*** Record set ***

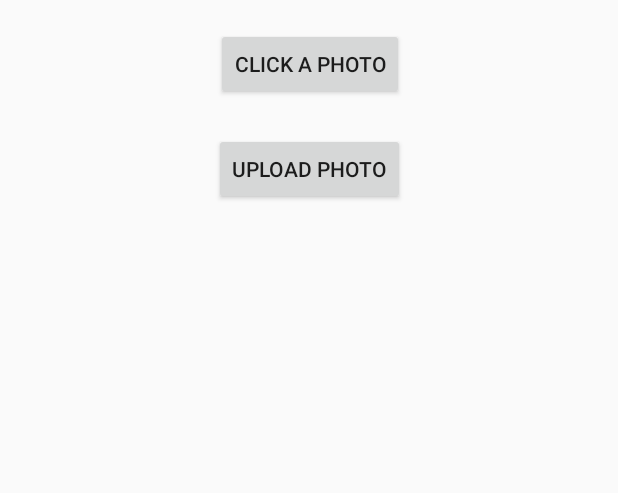
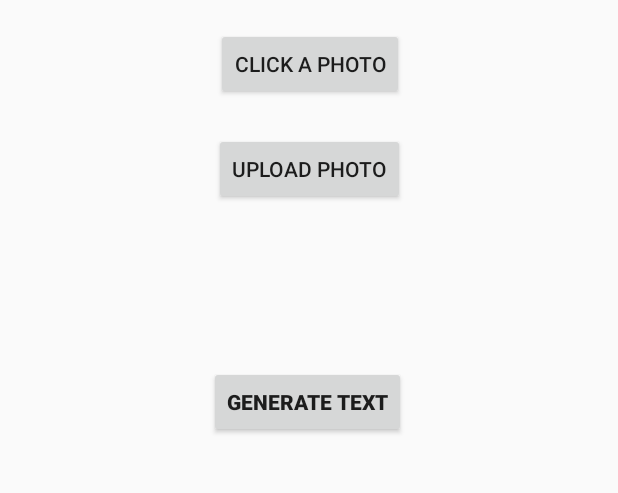
Before and after one commit to Priybhanu99/Prescription_Parser, an Android app: the screen it shows after launch (MainActivity), on a phone screen of 412 x 824 dp, the part 512-1005 px from its top. Run offline under Robolectric (Android 15) with nearby library versions, the phone set to English and light mode, and no system bars; libraries missing offline, so code that uses them is left out: com.chaquo.python, com.google.firebase.ml.

Commit message:
Added new activity for generating details

```diff
--- a/Android App/app/src/main/java/com/example/ocr/MainActivity.kt
+++ b/Android App/app/src/main/java/com/example/ocr/MainActivity.kt
@@ -15,6 +15,7 @@ import com.chaquo.python.android.AndroidPlatform
 import com.google.firebase.ml.vision.FirebaseVision
 import com.google.firebase.ml.vision.common.FirebaseVisionImage
 import com.google.firebase.ml.vision.text.FirebaseVisionText
+import kotlinx.android.synthetic.main.activity_generate__text.*
 import kotlinx.android.synthetic.main.activity_main.*
 
 
@@ -77,8 +78,10 @@ class MainActivity : AppCompatActivity() {
 
             val imageUri: Uri? = data?.data
             val bitmap = MediaStore.Images.Media.getBitmap(this.contentResolver, imageUri)
+            Log.i("MainActivity","hello1")
+            val firebaseVisionImage = FirebaseVisionImage.fromBitmap(bitmap)
+            Log.i("MainActivity","hello2")
 
-            val firebaseVisionImage = FirebaseVisionImage.fromBitmap(bitmap)
             val firebaseVisionTextRecognizer= FirebaseVision.getInstance().onDeviceTextRecognizer
             firebaseVisionTextRecognizer.processImage(firebaseVisionImage).addOnSuccessListener(
             )
@@ -93,6 +96,7 @@ class MainActivity : AppCompatActivity() {
 
     private fun processTextRecognition(text: FirebaseVisionText) {
 
+        Log.i("MainActivity","here")
         text_from_image.text = ""
         val textBlock: List<FirebaseVisionText.TextBlock> = text.textBlocks
         if (textBlock.isEmpty()) {
--- a/Android App/app/src/main/res/layout/activity_main.xml
+++ b/Android App/app/src/main/res/layout/activity_main.xml
@@ -28,26 +28,7 @@
         app:layout_constraintStart_toStartOf="parent"
         app:layout_constraintTop_toBottomOf="@+id/click_id" />
 
-    <ScrollView
-        android:layout_width="412dp"
-        android:layout_height="305dp"
-        android:layout_marginStart="1dp"
-        android:layout_marginLeft="1dp"
-        android:layout_marginTop="19dp"
-        app:layout_constraintStart_toStartOf="parent"
-        app:layout_constraintTop_toBottomOf="@+id/upload_id">
 
-        <LinearLayout
-            android:layout_width="match_parent"
-            android:layout_height="wrap_content"
-            android:orientation="vertical">
-
-            <TextView
-                android:id="@+id/text_from_image"
-                android:layout_width="match_parent"
-                android:layout_height="wrap_content" />
-        </LinearLayout>
-    </ScrollView>
 
     <ImageView
         android:id="@+id/imageView"
@@ -60,4 +41,15 @@
         app:layout_constraintTop_toTopOf="parent"
         android:src="@mipmap/ic_launcher" />
 
+    <Button
+        android:id="@+id/generate_text_bttn"
+        android:layout_width="wrap_content"
+        android:layout_height="wrap_content"
+        android:layout_marginStart="139dp"
+        android:layout_marginTop="107dp"
+        android:text="Generate Text"
+        android:textStyle="bold"
+        app:layout_constraintStart_toStartOf="parent"
+        app:layout_constraintTop_toBottomOf="@+id/upload_id" />
+
 </androidx.constraintlayout.widget.ConstraintLayout>
```
Also changed, not shown: Android App/app/src/main/AndroidManifest.xml (+6 -1 lines), Android App/app/src/main/java/com/example/ocr/Generate_Text.kt (added, +11 -0 lines), Android App/app/src/main/res/layout/activity_generate__text.xml (added, +45 -0 lines).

***

*Assignment:*
Within the entries above, find every line where the string "google" occurs, and copy it.

*Response area:*
Before and after one commit to Priybhanu99/Prescription_Parser, an Android app: the screen it shows after launch (MainActivity), on a phone screen of 412 x 824 dp, the part 512-1005 px from its top. Run offline under Robolectric (Android 15) with nearby library versions, the phone set to English and light mode, and no system bars; libraries missing offline, so code that uses them is left out: com.chaquo.python, com.google.firebase.ml.
 import com.google.firebase.ml.vision.FirebaseVision
 import com.google.firebase.ml.vision.common.FirebaseVisionImage
 import com.google.firebase.ml.vision.text.FirebaseVisionText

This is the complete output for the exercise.